Typically on Earth Day, kids, families and individuals celebrate our planet Earth by planting trees while wearing “Earth Day” t-shirts (oh, the irony). Those community service projects won’t be happening this year, but here are some other things you can do:
- Stay home – don’t drive anywhere.
- Don’t dry clean your nice work clothes.
- Have a zoom meeting instead of traveling to an in-person meeting.
- Eat what’s in your fridge and pantry to reduce food waste.
- Cancel your vacation to France and visit the Louvre online for free!
You’re already doing all of those things, you say? Great!
If you are looking for things you can do to celebrate, take a look at EarthDay.org’s 22-Day Earth Day Challenge. Each day in April leading up to Earth Day, they put out small “challenges” or suggestions of things you can do to help the earth. Examples include, switching to green power in your home, reading suggestions to expand your knowledge of climate issues, and committing to Vote Earth.
I’m curious to see how the COVID-19 pandemic will affect global carbon emissions. I think most people anticipate that CO2 emissions will drop, but by how much and whether the change will last is anyone’s guess.
Emissions from transportation (flights, commuting, etc) will go down in the short term. But when this is all over, will people continue to work from home and have zoom meetings rather than drive into an office or take business flights to meet in person? Yet to be seen.
People are also reducing food waste by using up what’s in their fridge and pantries before going to the store to buy more. This is another upside that will hopefully become a habit that will outlive the coronavirus.

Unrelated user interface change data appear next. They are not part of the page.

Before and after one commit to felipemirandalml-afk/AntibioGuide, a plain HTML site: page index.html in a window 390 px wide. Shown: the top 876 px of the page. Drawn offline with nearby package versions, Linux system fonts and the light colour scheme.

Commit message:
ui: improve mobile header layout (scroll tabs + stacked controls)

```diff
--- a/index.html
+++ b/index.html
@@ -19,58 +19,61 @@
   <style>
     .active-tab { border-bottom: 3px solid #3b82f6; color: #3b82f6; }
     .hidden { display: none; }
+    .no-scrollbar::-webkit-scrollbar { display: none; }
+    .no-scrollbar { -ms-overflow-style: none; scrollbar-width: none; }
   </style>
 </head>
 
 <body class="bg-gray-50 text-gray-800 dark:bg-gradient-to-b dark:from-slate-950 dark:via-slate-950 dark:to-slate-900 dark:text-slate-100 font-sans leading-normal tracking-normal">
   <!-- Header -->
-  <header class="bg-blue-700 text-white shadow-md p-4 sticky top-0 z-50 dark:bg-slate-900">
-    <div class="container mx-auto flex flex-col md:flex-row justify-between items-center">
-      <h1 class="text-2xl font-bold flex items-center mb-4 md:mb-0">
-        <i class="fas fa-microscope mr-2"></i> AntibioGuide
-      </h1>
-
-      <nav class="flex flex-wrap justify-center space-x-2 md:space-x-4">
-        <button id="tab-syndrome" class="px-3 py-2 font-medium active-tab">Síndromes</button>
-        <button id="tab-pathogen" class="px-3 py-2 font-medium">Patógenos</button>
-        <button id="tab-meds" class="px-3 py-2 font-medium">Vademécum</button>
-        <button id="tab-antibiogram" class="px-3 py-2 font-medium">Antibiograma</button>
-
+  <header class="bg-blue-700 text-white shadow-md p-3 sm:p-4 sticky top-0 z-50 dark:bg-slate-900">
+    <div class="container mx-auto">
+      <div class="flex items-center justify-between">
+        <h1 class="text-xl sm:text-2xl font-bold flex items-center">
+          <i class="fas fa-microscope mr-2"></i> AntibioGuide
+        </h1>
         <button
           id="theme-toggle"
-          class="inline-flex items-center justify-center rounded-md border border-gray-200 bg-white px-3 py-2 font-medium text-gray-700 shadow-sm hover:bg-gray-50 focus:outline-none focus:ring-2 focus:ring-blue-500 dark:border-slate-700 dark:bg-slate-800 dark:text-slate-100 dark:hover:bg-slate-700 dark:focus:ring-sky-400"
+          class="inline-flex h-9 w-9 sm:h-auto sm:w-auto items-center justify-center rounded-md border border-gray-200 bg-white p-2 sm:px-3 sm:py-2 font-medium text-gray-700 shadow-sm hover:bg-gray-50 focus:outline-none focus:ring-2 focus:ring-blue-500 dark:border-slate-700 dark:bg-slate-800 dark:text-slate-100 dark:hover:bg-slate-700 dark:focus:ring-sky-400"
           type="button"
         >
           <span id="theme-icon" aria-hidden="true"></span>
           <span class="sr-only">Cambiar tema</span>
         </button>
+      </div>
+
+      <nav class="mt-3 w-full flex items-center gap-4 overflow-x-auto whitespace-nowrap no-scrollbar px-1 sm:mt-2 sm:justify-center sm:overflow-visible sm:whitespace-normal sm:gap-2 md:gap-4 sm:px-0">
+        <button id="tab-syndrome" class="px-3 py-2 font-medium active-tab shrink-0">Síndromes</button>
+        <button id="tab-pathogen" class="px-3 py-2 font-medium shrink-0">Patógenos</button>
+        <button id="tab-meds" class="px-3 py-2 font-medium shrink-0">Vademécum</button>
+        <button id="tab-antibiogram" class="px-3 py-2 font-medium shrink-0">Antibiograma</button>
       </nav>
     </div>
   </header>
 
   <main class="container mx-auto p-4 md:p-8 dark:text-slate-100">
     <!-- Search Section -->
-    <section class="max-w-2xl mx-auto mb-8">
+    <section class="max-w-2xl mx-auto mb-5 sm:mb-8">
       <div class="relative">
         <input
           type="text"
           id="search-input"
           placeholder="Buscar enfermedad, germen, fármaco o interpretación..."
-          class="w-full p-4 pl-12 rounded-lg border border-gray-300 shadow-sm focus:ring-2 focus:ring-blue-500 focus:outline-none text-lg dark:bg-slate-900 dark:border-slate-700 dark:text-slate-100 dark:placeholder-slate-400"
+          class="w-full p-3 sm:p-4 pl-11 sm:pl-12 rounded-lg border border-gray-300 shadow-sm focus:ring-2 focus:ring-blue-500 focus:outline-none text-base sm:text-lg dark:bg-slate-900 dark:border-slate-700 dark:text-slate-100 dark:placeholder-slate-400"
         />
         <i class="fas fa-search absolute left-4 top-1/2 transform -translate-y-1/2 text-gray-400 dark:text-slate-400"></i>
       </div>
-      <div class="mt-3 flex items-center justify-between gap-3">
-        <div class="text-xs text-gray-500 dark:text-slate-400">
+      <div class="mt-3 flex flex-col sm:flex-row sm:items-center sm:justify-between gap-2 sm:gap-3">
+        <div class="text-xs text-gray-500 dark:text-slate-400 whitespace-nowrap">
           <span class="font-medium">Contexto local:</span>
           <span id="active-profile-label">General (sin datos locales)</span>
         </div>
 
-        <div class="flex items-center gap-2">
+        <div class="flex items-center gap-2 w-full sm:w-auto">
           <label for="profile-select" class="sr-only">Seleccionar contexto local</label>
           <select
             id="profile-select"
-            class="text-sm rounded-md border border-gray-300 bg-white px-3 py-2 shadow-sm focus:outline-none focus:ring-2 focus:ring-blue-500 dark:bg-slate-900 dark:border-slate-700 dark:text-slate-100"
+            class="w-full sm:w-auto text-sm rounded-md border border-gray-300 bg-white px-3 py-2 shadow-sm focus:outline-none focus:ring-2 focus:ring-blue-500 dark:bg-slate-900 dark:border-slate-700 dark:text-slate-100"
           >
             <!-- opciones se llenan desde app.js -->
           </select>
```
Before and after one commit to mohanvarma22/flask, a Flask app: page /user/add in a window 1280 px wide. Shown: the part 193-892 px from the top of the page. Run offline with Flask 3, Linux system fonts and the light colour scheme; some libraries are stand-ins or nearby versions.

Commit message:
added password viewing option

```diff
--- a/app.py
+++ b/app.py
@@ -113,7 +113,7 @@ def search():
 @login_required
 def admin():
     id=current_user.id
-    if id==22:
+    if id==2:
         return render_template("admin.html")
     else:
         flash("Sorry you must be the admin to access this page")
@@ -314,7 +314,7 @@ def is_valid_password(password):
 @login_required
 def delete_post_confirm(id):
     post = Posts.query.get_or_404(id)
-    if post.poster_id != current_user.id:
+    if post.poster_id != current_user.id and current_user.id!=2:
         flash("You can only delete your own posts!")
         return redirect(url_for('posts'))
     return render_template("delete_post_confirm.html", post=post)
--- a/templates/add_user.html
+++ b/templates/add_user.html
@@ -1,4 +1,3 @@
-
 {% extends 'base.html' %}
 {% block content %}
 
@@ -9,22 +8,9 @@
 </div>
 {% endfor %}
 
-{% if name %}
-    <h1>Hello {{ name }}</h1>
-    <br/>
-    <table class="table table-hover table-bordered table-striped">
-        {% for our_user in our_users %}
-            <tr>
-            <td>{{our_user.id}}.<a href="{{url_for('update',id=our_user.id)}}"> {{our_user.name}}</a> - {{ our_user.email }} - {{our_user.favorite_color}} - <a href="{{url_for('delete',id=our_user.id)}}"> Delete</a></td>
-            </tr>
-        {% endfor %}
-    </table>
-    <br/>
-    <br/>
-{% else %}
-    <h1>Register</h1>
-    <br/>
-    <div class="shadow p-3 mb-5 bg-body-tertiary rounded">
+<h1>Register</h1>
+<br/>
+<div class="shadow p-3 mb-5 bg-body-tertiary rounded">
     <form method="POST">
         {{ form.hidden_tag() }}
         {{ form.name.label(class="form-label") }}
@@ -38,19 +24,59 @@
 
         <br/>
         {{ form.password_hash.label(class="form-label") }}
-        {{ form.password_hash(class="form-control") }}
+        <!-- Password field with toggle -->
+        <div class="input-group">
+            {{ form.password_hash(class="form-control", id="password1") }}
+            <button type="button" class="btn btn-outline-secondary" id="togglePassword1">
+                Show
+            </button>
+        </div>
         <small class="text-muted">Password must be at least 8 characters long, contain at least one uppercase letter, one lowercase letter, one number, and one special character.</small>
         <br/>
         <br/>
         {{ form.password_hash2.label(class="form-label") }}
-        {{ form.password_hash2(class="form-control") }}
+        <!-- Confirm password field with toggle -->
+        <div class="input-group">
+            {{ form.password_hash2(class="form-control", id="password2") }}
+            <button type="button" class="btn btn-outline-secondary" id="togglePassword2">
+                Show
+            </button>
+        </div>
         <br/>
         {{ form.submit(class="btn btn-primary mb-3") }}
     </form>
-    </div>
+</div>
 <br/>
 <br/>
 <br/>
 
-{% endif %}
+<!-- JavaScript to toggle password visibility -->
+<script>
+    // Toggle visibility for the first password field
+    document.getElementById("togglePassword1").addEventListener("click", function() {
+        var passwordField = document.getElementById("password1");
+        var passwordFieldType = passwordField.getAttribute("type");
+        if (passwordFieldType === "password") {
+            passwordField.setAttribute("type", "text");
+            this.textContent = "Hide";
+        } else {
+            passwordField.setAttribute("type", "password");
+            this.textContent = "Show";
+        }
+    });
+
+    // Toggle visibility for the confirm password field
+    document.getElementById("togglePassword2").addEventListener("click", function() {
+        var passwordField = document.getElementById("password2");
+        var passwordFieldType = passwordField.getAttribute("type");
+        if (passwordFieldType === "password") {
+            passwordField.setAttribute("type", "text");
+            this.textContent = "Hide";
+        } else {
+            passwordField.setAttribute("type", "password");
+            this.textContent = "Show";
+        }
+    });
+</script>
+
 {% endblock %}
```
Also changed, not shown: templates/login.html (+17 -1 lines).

On the other hand, what about disposable products? Putting aside all the masks and gloves and other PPE that is being used these days (it’s necessary, I know), a lot of grocery stores and coffee shops are no longer allowing people to bring their own bags, containers for bulk items, or mugs for coffee. I understand why it wouldn’t be smart to have baristas handling multiple reusable coffee mugs, but it seems to me that reusable cloth grocery bags can still be used safely. I almost always use the self-check out, and bag my own groceries, so the cashiers aren’t touching my bags. In fact, I’ve continued to bring my own bag, and no one has stopped me. I worry that the progress we’ve made recently in encouraging people to use fewer single-use items will go out the window. After this is over, people will have gotten out of the habit of remembering to bring their cloth bag or reusable mug. Plus, there will probably be lingering fears and germophobia that will dissuade people from using reusable products.
If history is any indication, COVID-19 will be but another mere blip in the upward trajectory of global climate emissions.
Let’s hope something better comes from all this.